However, care should be taken when administering live vaccines, which are generally not recommended for patients with weakened immune systems or those using certain medications.
Types of vaccination
There are different types of vaccinations, some of which are not safe for people diagnosed with RA:
Killed or inactivated vaccines – include influenza injection, anthrax, hepatitis A, cholera, rabies, plague, and poliomyelitis
Live attenuated – a weakened version of live bacteria or virus. These include influenza nasal spray, tuberculosis, oral typhoid, smallpox, shingles, yellow fever, and chickenpox. Attenuated vaccines include mumps, measles, and rubella
Subunit – sugar or protein extracted from bacteria or virus, or manufactured in the lab. Sugar subunit vaccines include typhoid injection, haemophilus influenza B, pneumococcus, and meningococcus; protein subunit vaccines include hepatitis V, pertussis, and diphtheria
Which vaccines should RA patients avoid?
Riverside rheumatologists recommend that RA patients taking immunosuppressant drugs avoid live vaccines because they can cause an infection, or stay in the body only to re-emerge later and cause illness. This means that RA patients may have a flu shot, but not the flu nasal spray. Cancer patients who have had radiotherapy or chemotherapy treatment should also avoid live vaccines.

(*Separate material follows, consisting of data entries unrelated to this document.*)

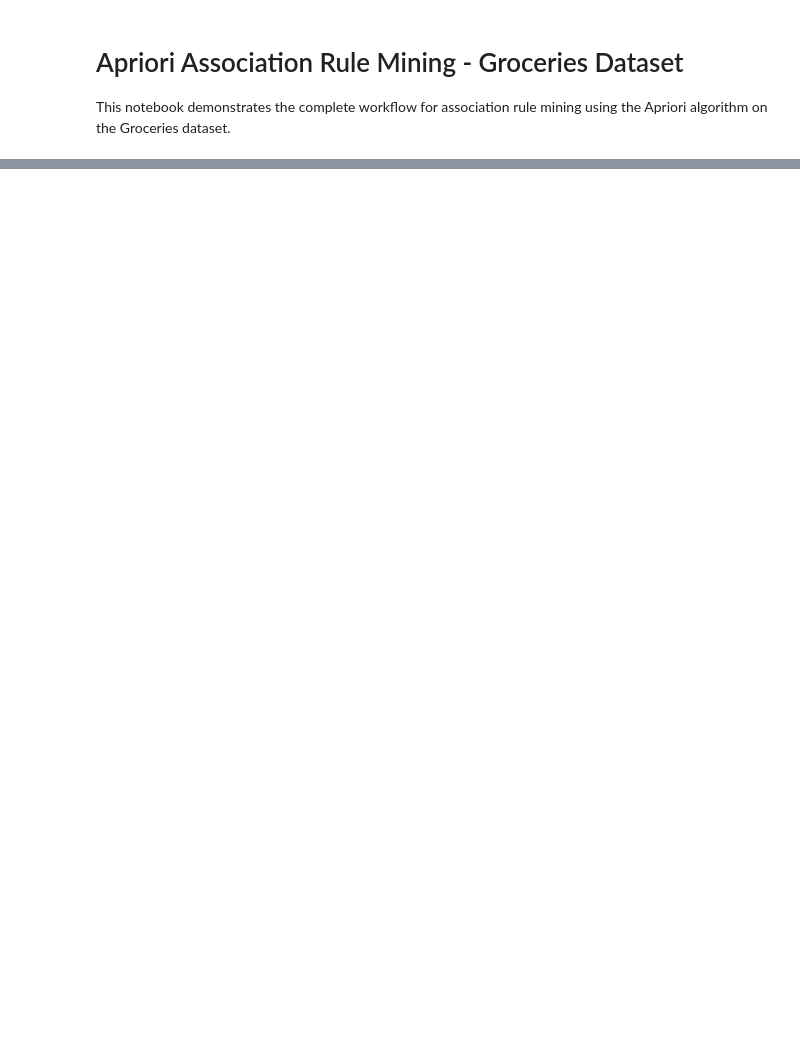
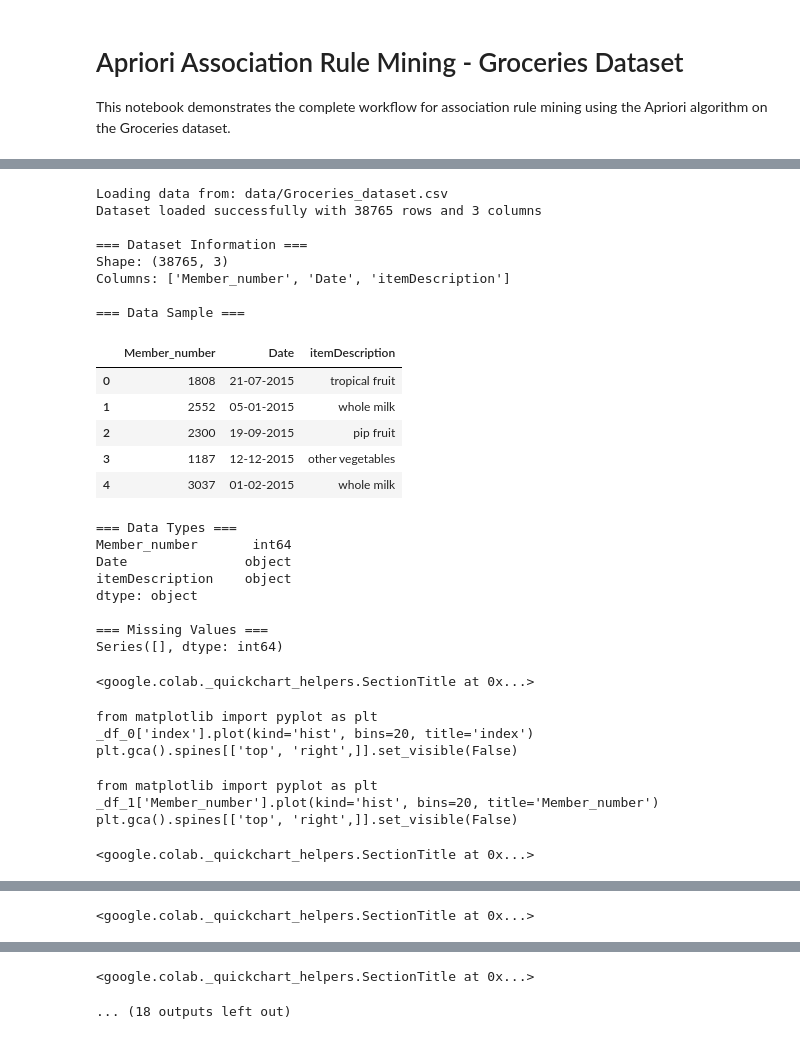
Before and after one commit to VanAnhstudents/apriori-grocery-analysis, a Jupyter notebook: notebooks/apriori_analysis.ipynb, the cells around one changed output, grey strips where cells are left out. Drawn from its saved outputs; the diff is of its cells as text; code cells hidden in the pictures; blank space fills up the shorter version.

```diff
--- a/notebooks/apriori_analysis.ipynb
+++ b/notebooks/apriori_analysis.ipynb
@@ -46,0 +378,77 @@ Google Drive mounted successfully
+# %%
+# Tạo instance của DataPreprocessor
+preprocessor = DataPreprocessor()
+
+# Tải dữ liệu - sử dụng đường dẫn tương đối trong repository
+file_path = 'data/Groceries_dataset.csv'  # Đường dẫn trong repository
+
+# Kiểm tra xem file có tồn tại không
+if not os.path.exists(file_path):
+    print(f"File {file_path} not found. Available files:")
+    !find . -name "*.csv" -type f
+    # Thử đường dẫn khác
+    file_path = './Groceries_dataset.csv'
+    if not os.path.exists(file_path):
+        file_path = 'Groceries_dataset.csv'
+
+print(f"Loading data from: {file_path}")
+data = preprocessor.load_data(file_path)
+
+# Hiển thị thông tin cơ bản về dataset
+if data is not None:
+    print("\n=== Dataset Information ===")
+    print(f"Shape: {data.shape}")
+    print(f"Columns: {data.columns.tolist()}")
+
+    print("\n=== Data Sample ===")
+    display(data.head())
+
+    print("\n=== Data Types ===")
+    print(data.dtypes)
+
+    print("\n=== Missing Values ===")
+    missing_values = data.isnull().sum()
+    print(missing_values[missing_values > 0])
+else:
+    print("❌ Failed to load data")
+    # Tạo dữ liệu mẫu để demo
+    print("Creating sample data for demonstration...")
+    sample_data = {
+        'Member_number': [1, 1, 2, 2, 3, 3, 3],
+        'Date': ['2023-01-01', '2023-01-01', '2023-01-02', '2023-01-02', '2023-01-03', '2023-01-03', '2023-01-03'],
+        'itemDescription': ['milk', 'bread', 'milk', 'butter', 'bread', 'butter', 'cheese']
+    }
+    data = pd.DataFrame(sample_data)
+    preprocessor.data = data
+    display(data.head())
+# %% [output]
+Loading data from: data/Groceries_dataset.csv
+Dataset loaded successfully with 38765 rows and 3 columns
+
+=== Dataset Information ===
+Shape: (38765, 3)
+Columns: ['Member_number', 'Date', 'itemDescription']
+
+=== Data Sample ===
+|  | Member_number | Date | itemDescription |
+| 0 | 1808 | 21-07-2015 | tropical fruit |
+| 1 | 2552 | 05-01-2015 | whole milk |
+| 2 | 2300 | 19-09-2015 | pip fruit |
+| 3 | 1187 | 12-12-2015 | other vegetables |
+| 4 | 3037 | 01-02-2015 | whole milk |
+=== Data Types ===
+Member_number       int64
+Date               object
+itemDescription    object
+dtype: object
+
+=== Missing Values ===
+Series([], dtype: int64)
+<google.colab._quickchart_helpers.SectionTitle at 0x...>
+from matplotlib import pyplot as plt
+_df_0['index'].plot(kind='hist', bins=20, title='index')
+plt.gca().spines[['top', 'right',]].set_visible(False)
+from matplotlib import pyplot as plt
+_df_1['Member_number'].plot(kind='hist', bins=20, title='Member_number')
+plt.gca().spines[['top', 'right',]].set_visible(False)
+<google.colab._quickchart_helpers.SectionTitle at 0x...>
@@ -46,0 +463 @@ Google Drive mounted successfully
+<google.colab._quickchart_helpers.SectionTitle at 0x...>
@@ -46,0 +467,2 @@ Google Drive mounted successfully
+<google.colab._quickchart_helpers.SectionTitle at 0x...>
+... (18 outputs left out)
```
Also changed, not shown: parts of 16 cells of this notebook.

That said, live vaccines are considered safe if given at least six months after the cancer treatment has stopped, or six months after the use of the biologic medication has stopped. Killed and subunit vaccines, on the other hand, are considered safe for all rheumatoid arthritis patients, including those taking immunosuppressant drugs.
What to do if you cannot have a live vaccine
In the unfortunate event that an RA patient being treated with immunosuppressant comes in contact with measles, your Riverside rheumatologist may suggest treatment with human normal immunoglobulin. Patients in contact with chickenpox or shingles, on the other hand, can be treated with varicella zoster immunoglobulin. An alternative treatment for patients exposed to chickenpox is acyclovir – an antiviral drug.
RA patients looking to travel to a country that requires yellow fever immunization may request a certificate of exemption explaining to the immigration authorities of some countries why you have not been immunized. This, however, leaves you at risk of catching yellow fever.
Although the protective action of some immunizations may not be as strong for RA patients taking biologic medication, most people generate a sufficient protective response that helps to minimize the severity of any subsequent infection. Ideally, the necessary immunizations should be administered before beginning your RA treatment. So, discuss with your Riverside rheumatologist about what vaccinations are essential for you, and best time during the course of your treatment to receive them.